A writ petition was filed by Karanjawala & Co on behalf of JBM Ecolife Mobility Private Ltd (JBM Ecolife) in the Delhi High Court challenging the rejection of the latter’s bid for the tender floated by Convergence Energy Services Ltd (CESL) for procurement, operation and maintenance of 5450 Electric buses and 135 double-decker electric buses and allied electric and civil infrastructure in Gross Cost Contract through single-stage two-envelope bidding. The petition was dismissed today after being heard at length by Justice Yashwant Varma.

JBM Ecolife in the petition argued that the rejection of its bid on account of debarment of a sister concern i.e. JBM Electric Vehicles Pvt Ltd was done without following the principles of natural justice and statutory norms and that CESL could not have rejected its bid on account of another company’s debarment.

The petitioner sought the setting aside of the decision of rejection of its bid and an order allowing it to participate in the tender process. Tata Motors Ltd was the preferred bidder (L-1) in the tender and it was the case of JBM Ecolife that its bid was superior to that of Tata Motors Ltd in several categories on account of the lower price quoted by it.

Senior advocates Dushyant Dave and Rajiv Nayyar appeared on behalf of the petitioner, JBM Ecolife. Meanwhile, the Union of India and CESL have been made the respondents in the case. Additional Solicitor General Chetan Sharma and advocates Apoorv Kurup and Manish Mohan are representing the state in the case.
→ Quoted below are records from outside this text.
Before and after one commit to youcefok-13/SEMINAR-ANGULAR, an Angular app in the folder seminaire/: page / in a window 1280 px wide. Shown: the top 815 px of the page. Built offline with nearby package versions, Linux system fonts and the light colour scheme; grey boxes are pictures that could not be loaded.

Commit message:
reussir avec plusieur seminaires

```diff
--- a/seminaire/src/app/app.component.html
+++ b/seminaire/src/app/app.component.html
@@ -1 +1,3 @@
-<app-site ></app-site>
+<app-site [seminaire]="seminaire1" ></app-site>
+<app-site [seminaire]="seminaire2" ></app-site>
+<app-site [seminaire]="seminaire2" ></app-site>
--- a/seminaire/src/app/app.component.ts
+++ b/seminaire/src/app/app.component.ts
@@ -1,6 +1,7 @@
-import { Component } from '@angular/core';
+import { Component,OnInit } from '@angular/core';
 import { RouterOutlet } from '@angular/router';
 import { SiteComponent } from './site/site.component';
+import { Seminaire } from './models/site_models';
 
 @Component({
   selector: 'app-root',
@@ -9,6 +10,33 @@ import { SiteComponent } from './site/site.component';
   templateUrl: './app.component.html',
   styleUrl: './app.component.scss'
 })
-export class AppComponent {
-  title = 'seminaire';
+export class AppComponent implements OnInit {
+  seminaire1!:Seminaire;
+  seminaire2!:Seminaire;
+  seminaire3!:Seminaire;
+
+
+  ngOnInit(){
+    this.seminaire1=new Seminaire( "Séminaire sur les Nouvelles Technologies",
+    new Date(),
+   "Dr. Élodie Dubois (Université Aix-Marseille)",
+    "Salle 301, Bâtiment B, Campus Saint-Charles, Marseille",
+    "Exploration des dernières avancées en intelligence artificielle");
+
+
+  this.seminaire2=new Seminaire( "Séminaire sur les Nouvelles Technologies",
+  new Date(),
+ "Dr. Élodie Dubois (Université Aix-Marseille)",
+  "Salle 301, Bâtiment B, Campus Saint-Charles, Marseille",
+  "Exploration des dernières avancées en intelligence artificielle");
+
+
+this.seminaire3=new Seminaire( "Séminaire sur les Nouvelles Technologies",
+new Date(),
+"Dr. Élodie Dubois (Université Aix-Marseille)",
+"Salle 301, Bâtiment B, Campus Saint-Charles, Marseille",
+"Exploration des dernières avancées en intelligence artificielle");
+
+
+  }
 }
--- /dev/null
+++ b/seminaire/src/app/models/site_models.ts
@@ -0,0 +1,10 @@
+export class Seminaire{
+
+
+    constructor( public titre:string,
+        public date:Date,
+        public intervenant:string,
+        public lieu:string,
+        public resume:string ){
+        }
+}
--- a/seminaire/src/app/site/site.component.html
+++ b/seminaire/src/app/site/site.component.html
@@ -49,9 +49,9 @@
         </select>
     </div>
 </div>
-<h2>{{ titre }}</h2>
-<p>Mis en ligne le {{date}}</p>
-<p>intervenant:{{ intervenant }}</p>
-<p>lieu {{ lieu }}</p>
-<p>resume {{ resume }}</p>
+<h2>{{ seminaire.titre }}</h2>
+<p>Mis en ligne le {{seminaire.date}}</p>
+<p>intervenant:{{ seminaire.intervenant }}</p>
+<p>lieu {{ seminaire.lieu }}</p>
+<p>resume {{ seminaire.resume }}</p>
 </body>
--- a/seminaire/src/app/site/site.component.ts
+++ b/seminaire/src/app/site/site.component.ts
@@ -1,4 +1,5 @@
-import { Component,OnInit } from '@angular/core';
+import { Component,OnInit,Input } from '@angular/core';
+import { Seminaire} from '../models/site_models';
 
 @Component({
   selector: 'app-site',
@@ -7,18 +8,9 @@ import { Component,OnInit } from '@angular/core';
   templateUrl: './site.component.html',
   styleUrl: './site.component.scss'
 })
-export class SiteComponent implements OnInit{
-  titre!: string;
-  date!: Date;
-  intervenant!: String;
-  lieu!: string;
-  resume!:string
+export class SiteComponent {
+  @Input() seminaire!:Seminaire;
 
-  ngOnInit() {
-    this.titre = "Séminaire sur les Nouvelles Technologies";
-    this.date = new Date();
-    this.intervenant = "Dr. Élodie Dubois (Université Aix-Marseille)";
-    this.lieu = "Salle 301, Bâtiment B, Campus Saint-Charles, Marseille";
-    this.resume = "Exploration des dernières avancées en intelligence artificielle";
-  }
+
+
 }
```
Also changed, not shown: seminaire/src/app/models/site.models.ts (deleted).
Meanwhile, senior advocate Parag Tripathi represented the second respondent, CESL.

The reliefs sought in the writ petition were opposed by the impleader, Tata Motors Ltd, on the ground that the petitioner, JBM Ecolife has failed to make Tata Motors Ltd a party in the writ petition despite it being a necessary party; that scope of judicial scrutiny in tender matters is limited; that there is no obligation to award the contract to the lowest bidder when tender conditions have not been complied with; and that any judicial interference in the tender process would cause a delay in the process, lead to loss to the public exchequer and be against the public interest.